Task to complete: Make an exact copy of every entry, leaving the pictures out.
*** Opening of Records for the task ***
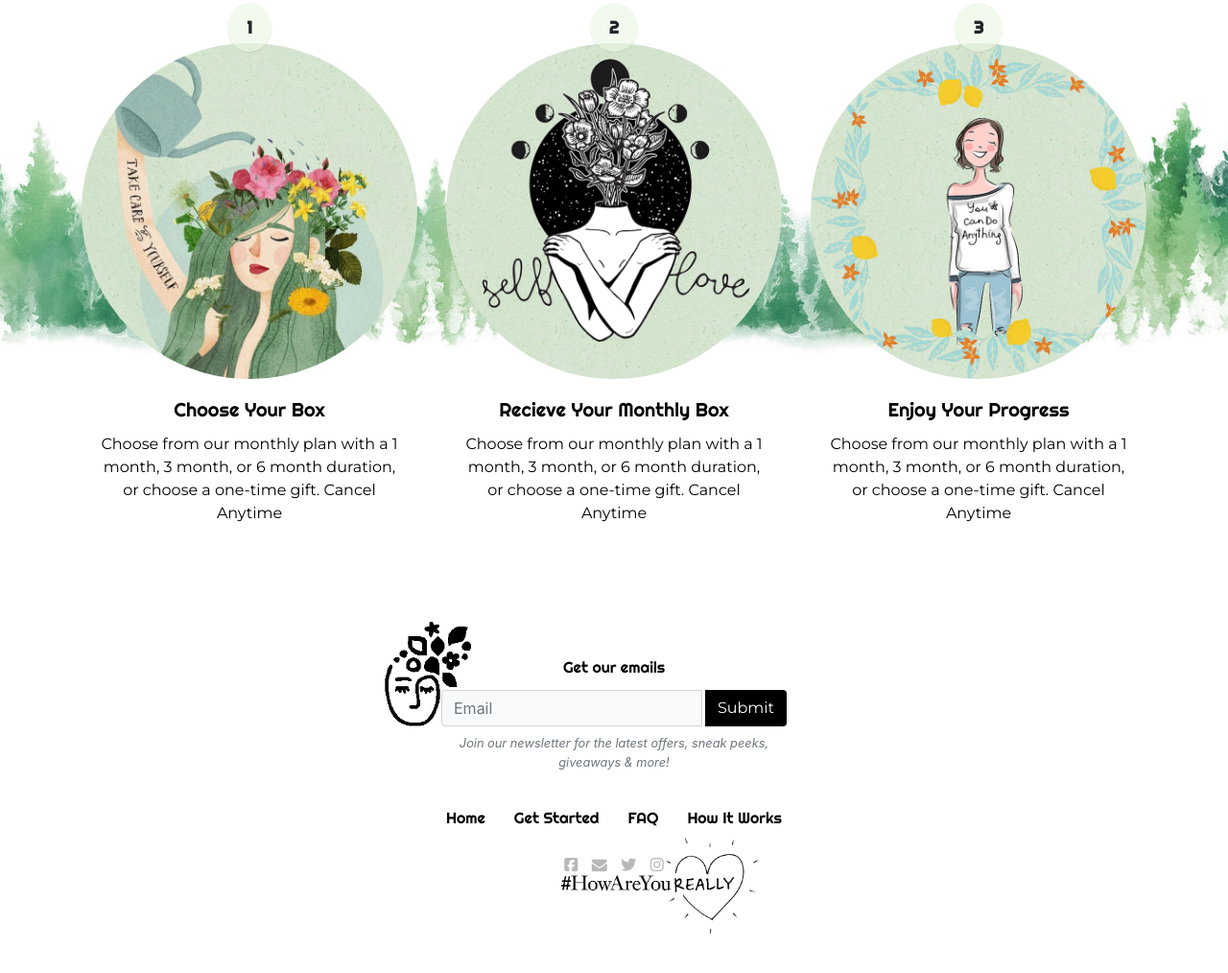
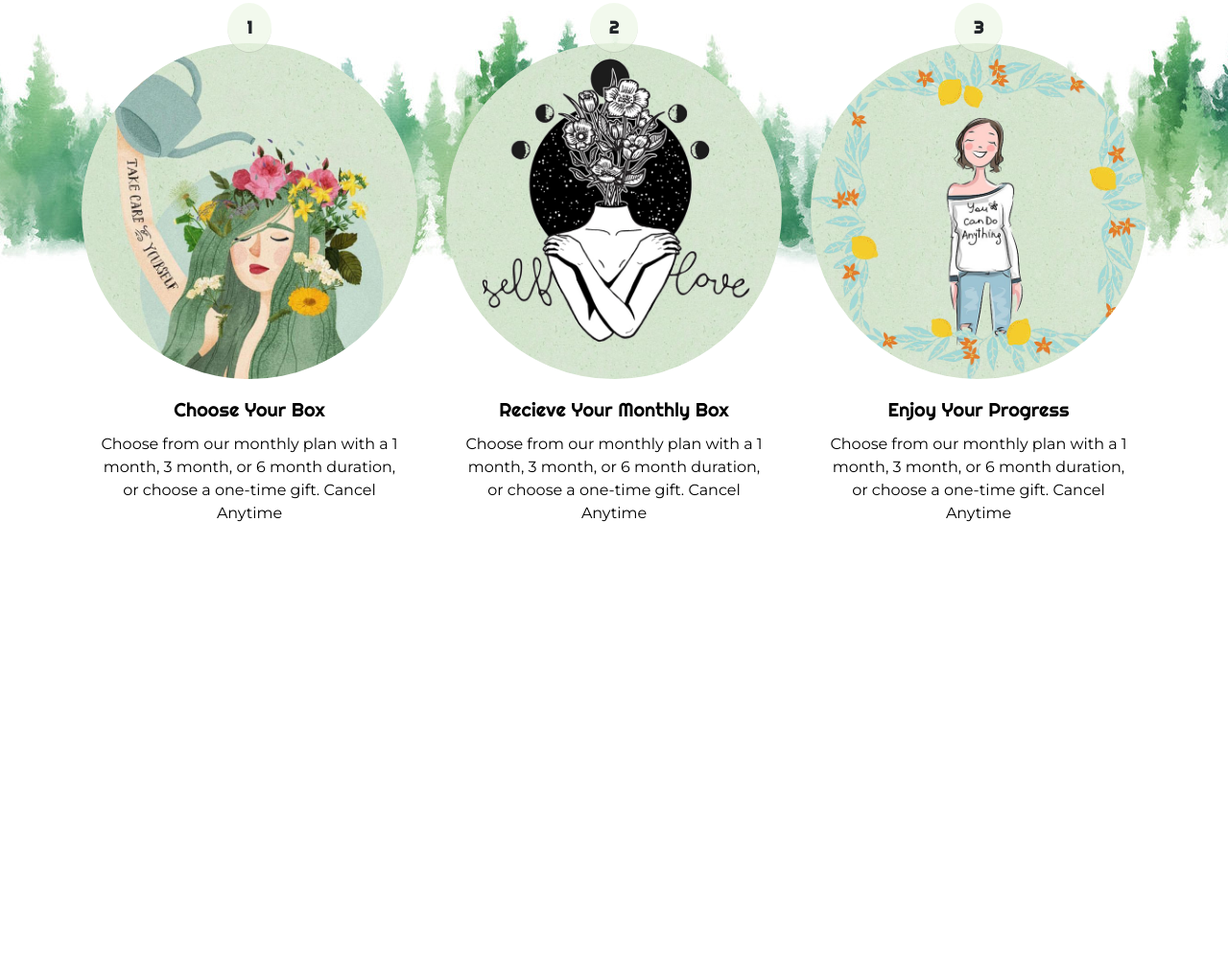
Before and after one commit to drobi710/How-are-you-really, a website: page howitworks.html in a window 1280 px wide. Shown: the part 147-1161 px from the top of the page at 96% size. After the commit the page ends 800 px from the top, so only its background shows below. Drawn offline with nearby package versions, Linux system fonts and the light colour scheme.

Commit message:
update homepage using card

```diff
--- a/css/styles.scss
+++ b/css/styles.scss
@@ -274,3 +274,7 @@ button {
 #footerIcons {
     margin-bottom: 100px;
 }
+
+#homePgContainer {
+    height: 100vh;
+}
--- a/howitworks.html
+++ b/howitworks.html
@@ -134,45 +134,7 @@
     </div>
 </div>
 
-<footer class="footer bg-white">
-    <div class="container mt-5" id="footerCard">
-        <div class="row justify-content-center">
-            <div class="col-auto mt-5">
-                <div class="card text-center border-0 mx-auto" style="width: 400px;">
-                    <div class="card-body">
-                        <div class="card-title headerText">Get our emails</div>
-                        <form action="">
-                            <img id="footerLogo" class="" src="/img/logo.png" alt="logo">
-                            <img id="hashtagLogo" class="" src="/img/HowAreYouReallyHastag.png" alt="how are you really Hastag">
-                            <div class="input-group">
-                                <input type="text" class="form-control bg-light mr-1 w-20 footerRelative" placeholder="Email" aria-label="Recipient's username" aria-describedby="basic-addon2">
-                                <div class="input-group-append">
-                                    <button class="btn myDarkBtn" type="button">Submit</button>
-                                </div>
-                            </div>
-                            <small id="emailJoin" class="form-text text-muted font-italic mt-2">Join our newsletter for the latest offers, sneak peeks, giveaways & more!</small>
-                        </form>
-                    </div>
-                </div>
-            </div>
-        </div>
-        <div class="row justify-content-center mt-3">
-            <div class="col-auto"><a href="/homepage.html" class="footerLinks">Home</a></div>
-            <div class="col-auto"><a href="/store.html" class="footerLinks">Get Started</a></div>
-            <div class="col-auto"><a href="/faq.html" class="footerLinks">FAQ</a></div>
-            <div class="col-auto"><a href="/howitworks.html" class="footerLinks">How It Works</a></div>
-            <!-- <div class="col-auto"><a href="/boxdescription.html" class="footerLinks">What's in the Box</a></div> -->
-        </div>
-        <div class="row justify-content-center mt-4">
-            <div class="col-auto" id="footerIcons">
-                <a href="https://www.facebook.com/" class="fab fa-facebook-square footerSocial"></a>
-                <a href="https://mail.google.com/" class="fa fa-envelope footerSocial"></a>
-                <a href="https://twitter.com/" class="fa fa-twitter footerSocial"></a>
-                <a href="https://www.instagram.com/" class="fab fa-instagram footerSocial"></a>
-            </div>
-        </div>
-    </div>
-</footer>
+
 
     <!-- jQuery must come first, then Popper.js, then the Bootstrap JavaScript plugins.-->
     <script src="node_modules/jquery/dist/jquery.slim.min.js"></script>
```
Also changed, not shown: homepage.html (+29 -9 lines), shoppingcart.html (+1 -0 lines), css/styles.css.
*** Close of Records for the task ***
Exercise answer:
Before and after one commit to drobi710/How-are-you-really, a website: page howitworks.html in a window 1280 px wide. Shown: the part 147-1161 px from the top of the page at 96% size. After the commit the page ends 800 px from the top, so only its background shows below. Drawn offline with nearby package versions, Linux system fonts and the light colour scheme.

Commit message:
update homepage using card

```diff
--- a/css/styles.scss
+++ b/css/styles.scss
@@ -274,3 +274,7 @@ button {
 #footerIcons {
     margin-bottom: 100px;
 }
+
+#homePgContainer {
+    height: 100vh;
+}
--- a/howitworks.html
+++ b/howitworks.html
@@ -134,45 +134,7 @@
     </div>
 </div>
 
-<footer class="footer bg-white">
-    <div class="container mt-5" id="footerCard">
-        <div class="row justify-content-center">
-            <div class="col-auto mt-5">
-                <div class="card text-center border-0 mx-auto" style="width: 400px;">
-                    <div class="card-body">
-                        <div class="card-title headerText">Get our emails</div>
-                        <form action="">
-                            <img id="footerLogo" class="" src="/img/logo.png" alt="logo">
-                            <img id="hashtagLogo" class="" src="/img/HowAreYouReallyHastag.png" alt="how are you really Hastag">
-                            <div class="input-group">
-                                <input type="text" class="form-control bg-light mr-1 w-20 footerRelative" placeholder="Email" aria-label="Recipient's username" aria-describedby="basic-addon2">
-                                <div class="input-group-append">
-                                    <button class="btn myDarkBtn" type="button">Submit</button>
-                                </div>
-                            </div>
-                            <small id="emailJoin" class="form-text text-muted font-italic mt-2">Join our newsletter for the latest offers, sneak peeks, giveaways & more!</small>
-                        </form>
-                    </div>
-                </div>
-            </div>
-        </div>
-        <div class="row justify-content-center mt-3">
-            <div class="col-auto"><a href="/homepage.html" class="footerLinks">Home</a></div>
-            <div class="col-auto"><a href="/store.html" class="footerLinks">Get Started</a></div>
-            <div class="col-auto"><a href="/faq.html" class="footerLinks">FAQ</a></div>
-            <div class="col-auto"><a href="/howitworks.html" class="footerLinks">How It Works</a></div>
-            <!-- <div class="col-auto"><a href="/boxdescription.html" class="footerLinks">What's in the Box</a></div> -->
-        </div>
-        <div class="row justify-content-center mt-4">
-            <div class="col-auto" id="footerIcons">
-                <a href="https://www.facebook.com/" class="fab fa-facebook-square footerSocial"></a>
-                <a href="https://mail.google.com/" class="fa fa-envelope footerSocial"></a>
-                <a href="https://twitter.com/" class="fa fa-twitter footerSocial"></a>
-                <a href="https://www.instagram.com/" class="fab fa-instagram footerSocial"></a>
-            </div>
-        </div>
-    </div>
-</footer>
+
 
     <!-- jQuery must come first, then Popper.js, then the Bootstrap JavaScript plugins.-->
     <script src="node_modules/jquery/dist/jquery.slim.min.js"></script>
```
Also changed, not shown: homepage.html (+29 -9 lines), shoppingcart.html (+1 -0 lines), css/styles.css.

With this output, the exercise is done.